Collective Guilt Makes Conflicting Parties More Collaborative: Quasi-experimental Study of the Israeli-Palestinian Conflict
Journal of Psychology Research
The objective of the study was to investigate the impact of collective guilt on preferences towards resolutions in the Israeli-Palestinian conflict. The study was conducted in four different countries: Israel (proximate in-group implying a higher degree of identification with Israel) and the Baltic countries of Latvia, Lithuania, and Estonia (distal in-group implying a weaker identification with Israel). The participants were 240 persons representing the general Jewish population of Israel and

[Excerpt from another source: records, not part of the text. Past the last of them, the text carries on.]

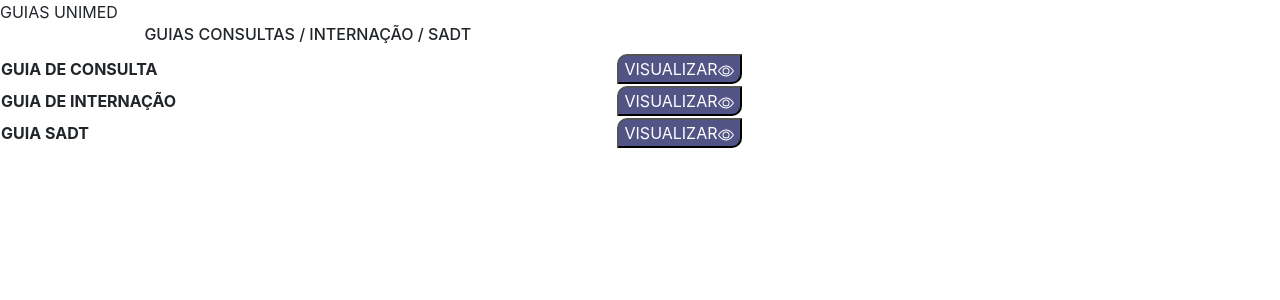
Repository: Leandromarim/INTRANET_PARTICULAR
Page: guiasUnimed.html
An editor plug-in stored every save of this project. The page is shown before and after the next save, followed by the edit.
The browser window is 1280 px wide. The pictures show the whole page.

Above is the page before, as saved 2021-12-29 14:03:09.
Not found: ajax.js

### guiasUnimed.html
<!DOCTYPE html>
<html lang="pt-br">

<head>
    <meta charset="UTF-8" />
    <meta http-equiv="X-UA-Compatible" content="IE=edge" />
    <meta name="viewport" content="width=device-width, initial-scale=1.0" />
    <link rel="stylesheet" href="./assets/css/bootstrap-grid.css" />
    <link rel="stylesheet" href="./assets/css/bootstrap-grid.min.css" />
    <link rel="stylesheet" href="./assets/css/bootstrap.css" />
    <link rel="stylesheet" href="./assets/css/bootstrap.css" />
    <link rel="stylesheet" href="./assets/css/tables.css" />
    <link rel="stylesheet" href="./assets/css/body.css" />
    <link rel="stylesheet" href="https://stackpath.bootstrapcdn.com/bootstrap/4.1.3/css/bootstrap.min.css" integrity="sha384-MCw98/SFnGE8fJT3GXwEOngsV7Zt27NXFoaoApmYm81iuXoPkFOJwJ8ERdknLPMO" crossorigin="anonymous" />
    <link rel="icon" href="./image/ico/ico_ha.ico" />
    <title>Intranet 2.0</title>
</head>

<body>
    <header id="mainheader"></header>
    <main>
        <section class="container-titulo-tabela">
            <span class="titulo-docs">GUIAS UNIMED</span>
        </section>
        <div class="table-centralizado">
            <table class="col-sm-6 col-lg-8">
                <thead>
                    <th class="titulo-setor" colspan="2">
                        <h6>GUIAS CONSULTAS / INTERNAÇÃO / SADT</h6>
                    </th>
                </thead>
                <tbody class="col-sm-6 col-lg-8">
                    <tr>
                        <th class="titulo">GUIA DE CONSULTA</th>
                        <td><a href="doc/guias/saudeitau_consulta.pdf" target="self"><button type="button" class="btn-visualizar">VISUALIZAR<svg xmlns="http://www.w3.org/2000/svg" width="16" height="16" fill="currentColor" class="bi bi-eye" viewBox="0 0 16 16">
                    <path d="M16 8s-3-5.5-8-5.5S0 8 0 8s3 5.5 8 5.5S16 8 16 8zM1.173 8a13.133 13.133 0 0 1 1.66-2.043C4.12 4.668 5.88 3.5 8 3.5c2.12 0 3.879 1.168 5.168 2.457A13.133 13.133 0 0 1 14.828 8c-.058.087-.122.183-.195.288-.335.48-.83 1.12-1.465 1.755C11.879 11.332 10.119 12.5 8 12.5c-2.12 0-3.879-1.168-5.168-2.457A13.134 13.134 0 0 1 1.172 8z"/>
                    <path d="M8 5.5a2.5 2.5 0 1 0 0 5 2.5 2.5 0 0 0 0-5zM4.5 8a3.5 3.5 0 1 1 7 0 3.5 3.5 0 0 1-7 0z"/>
                  </svg></button></a></td>
                    </tr>
                    <tr>
                        <th class="titulo">GUIA DE INTERNAÇÃO</th>
                        <td><a href="doc/guias/saudeitau_internacao.pdf"target="self"><button type="button" class="btn-visualizar">VISUALIZAR<svg xmlns="http://www.w3.org/2000/svg" width="16" height="16" fill="currentColor" class="bi bi-eye" viewBox="0 0 16 16">
                    <path d="M16 8s-3-5.5-8-5.5S0 8 0 8s3 5.5 8 5.5S16 8 16 8zM1.173 8a13.133 13.133 0 0 1 1.66-2.043C4.12 4.668 5.88 3.5 8 3.5c2.12 0 3.879 1.168 5.168 2.457A13.133 13.133 0 0 1 14.828 8c-.058.087-.122.183-.195.288-.335.48-.83 1.12-1.465 1.755C11.879 11.332 10.119 12.5 8 12.5c-2.12 0-3.879-1.168-5.168-2.457A13.134 13.134 0 0 1 1.172 8z"/>
                    <path d="M8 5.5a2.5 2.5 0 1 0 0 5 2.5 2.5 0 0 0 0-5zM4.5 8a3.5 3.5 0 1 1 7 0 3.5 3.5 0 0 1-7 0z"/>
                  </svg></button></a></td>
                    </tr>
                    <tr>
                        <th class="titulo">GUIA SADT</th>
                        <td><a href="doc/guias/unimed_sadt.pdf" target="self"><button type="button" class="btn-visualizar">VISUALIZAR<svg xmlns="http://www.w3.org/2000/svg" width="16" height="16" fill="currentColor" class="bi bi-eye" viewBox="0 0 16 16">
                    <path d="M16 8s-3-5.5-8-5.5S0 8 0 8s3 5.5 8 5.5S16 8 16 8zM1.173 8a13.133 13.133 0 0 1 1.66-2.043C4.12 4.668 5.88 3.5 8 3.5c2.12 0 3.879 1.168 5.168 2.457A13.133 13.133 0 0 1 14.828 8c-.058.087-.122.183-.195.288-.335.48-.83 1.12-1.465 1.755C11.879 11.332 10.119 12.5 8 12.5c-2.12 0-3.879-1.168-5.168-2.457A13.134 13.134 0 0 1 1.172 8z"/>
                    <path d="M8 5.5a2.5 2.5 0 1 0 0 5 2.5 2.5 0 0 0 0-5zM4.5 8a3.5 3.5 0 1 1 7 0 3.5 3.5 0 0 1-7 0z"/>
                  </svg></button></a></td>
                    </tr>
                </tbody>
            </table>
        </div>
        <br><br><br><br><br><br><br><br><br>
    </main>
    <footer id="mainfooter"></footer>
</body>
<script src="assets/js/bootstrap.js"></script>
<script src="ajax.js"></script>

</html>

### assets/css/tables.css
section.table-centralizado, thead{
    position: relative;
    display: flex;
    align-items: center;
    align-content: center;
    justify-content: center;
    justify-items: center;
}

.tabela {
    position: relative;
    display: flex;
    align-items: center;
    align-content: center;
    justify-items: center;
    justify-content: center;
}

thead h2.titulo-tabela {
    position: relative;
    display: flex;
    justify-content: center;
    justify-items: center;
    align-items: center;
    align-content: center;
}


main table.table {
    background-color: #fff;
}

th.celula,
td.coluna {
    color: #525486;
    text-transform: uppercase;
}

th {
    border-radius: 20px;
}

td .btn-visualizar {
    background-color: #525486;
    color: #fff;
    border-radius: 10px 0 10px 0;
}

td .btn-visualizar:hover {
    background-color: #fff;
    color: #525486;
}

### assets/css/body.css
.container-card {
    display: flex;
    position: relative;
    align-items: center;
    align-content: center;
    justify-content: center;
    justify-items: center;
}

.container-card img {
    border-radius: 20px 0 20px 0;
}

div.card {
    position: relative;
    display: flex;
    width: 20rem;
    margin: 5px;
    padding: 1px;
    background-color: #525486;
    border-radius: 20px 0 20px 0;
    top: 10px;
}

#card-text {
    display: flex;
    position: relative;
    color: white;
    align-content: center;
    align-items: center;
    justify-content: center;
    justify-items: center;
}

.titulo-docs h2 {
    position: relative;
    display: flex;
    justify-content: center;
    color: #525486;
}

Loaded but not shown: assets/css/bootstrap-grid.css (library); assets/css/bootstrap-grid.min.css (library); assets/css/bootstrap.css (library); assets/js/bootstrap.js (library)

After the next save:
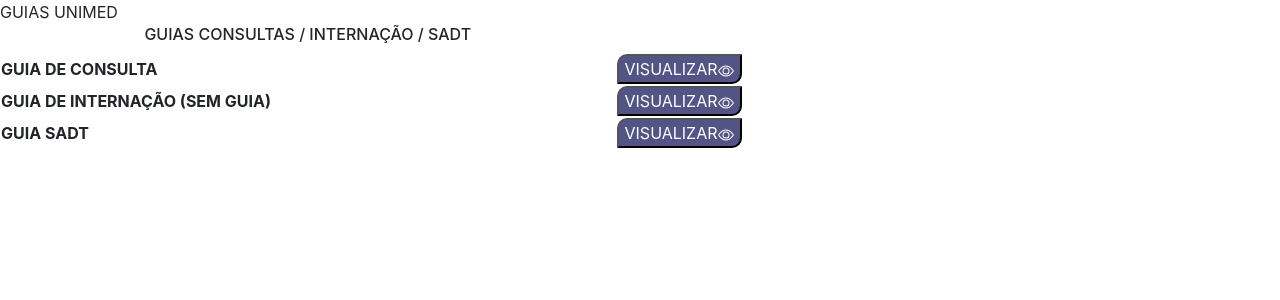
Saved 20 s later.
--- a/guiasUnimed.html
+++ b/guiasUnimed.html
@@ -38,7 +38,7 @@
                   </svg></button></a></td>
                     </tr>
                     <tr>
-                        <th class="titulo">GUIA DE INTERNAÇÃO</th>
+                        <th class="titulo">GUIA DE INTERNAÇÃO (SEM GUIA)</th>
                         <td><a href="doc/guias/saudeitau_internacao.pdf"target="self"><button type="button" class="btn-visualizar">VISUALIZAR<svg xmlns="http://www.w3.org/2000/svg" width="16" height="16" fill="currentColor" class="bi bi-eye" viewBox="0 0 16 16">
                     <path d="M16 8s-3-5.5-8-5.5S0 8 0 8s3 5.5 8 5.5S16 8 16 8zM1.173 8a13.133 13.133 0 0 1 1.66-2.043C4.12 4.668 5.88 3.5 8 3.5c2.12 0 3.879 1.168 5.168 2.457A13.133 13.133 0 0 1 14.828 8c-.058.087-.122.183-.195.288-.335.48-.83 1.12-1.465 1.755C11.879 11.332 10.119 12.5 8 12.5c-2.12 0-3.879-1.168-5.168-2.457A13.134 13.134 0 0 1 1.172 8z"/>
                     <path d="M8 5.5a2.5 2.5 0 1 0 0 5 2.5 2.5 0 0 0 0-5zM4.5 8a3.5 3.5 0 1 1 7 0 3.5 3.5 0 0 1-7 0z"/>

... tion of Israel and the Baltic countries. This research was the attempt to employ both the experimental and quasi-experimental methods to examine the role of collective guilt on preferences for Israeli-Palestinian conflict resolution strategies. In general, the study showed that collective guilt was facilitated by experimental manipulation. The greater collective guilt was provoked in groups with Israeli guilt and ambiguous information. Baltic respondents were more ready to accommodate and collaborate than Israeli respondents. In general, collective guilt and age facilitated a collaborating strategy, but the perceived legitimacy of group relationships and glorification predicted a competing strategy. The more one felt collective guilt, the greater the readiness was to cooperate. The stronger the identification with Jewish people, the less the readiness was to collaborate with the out-group.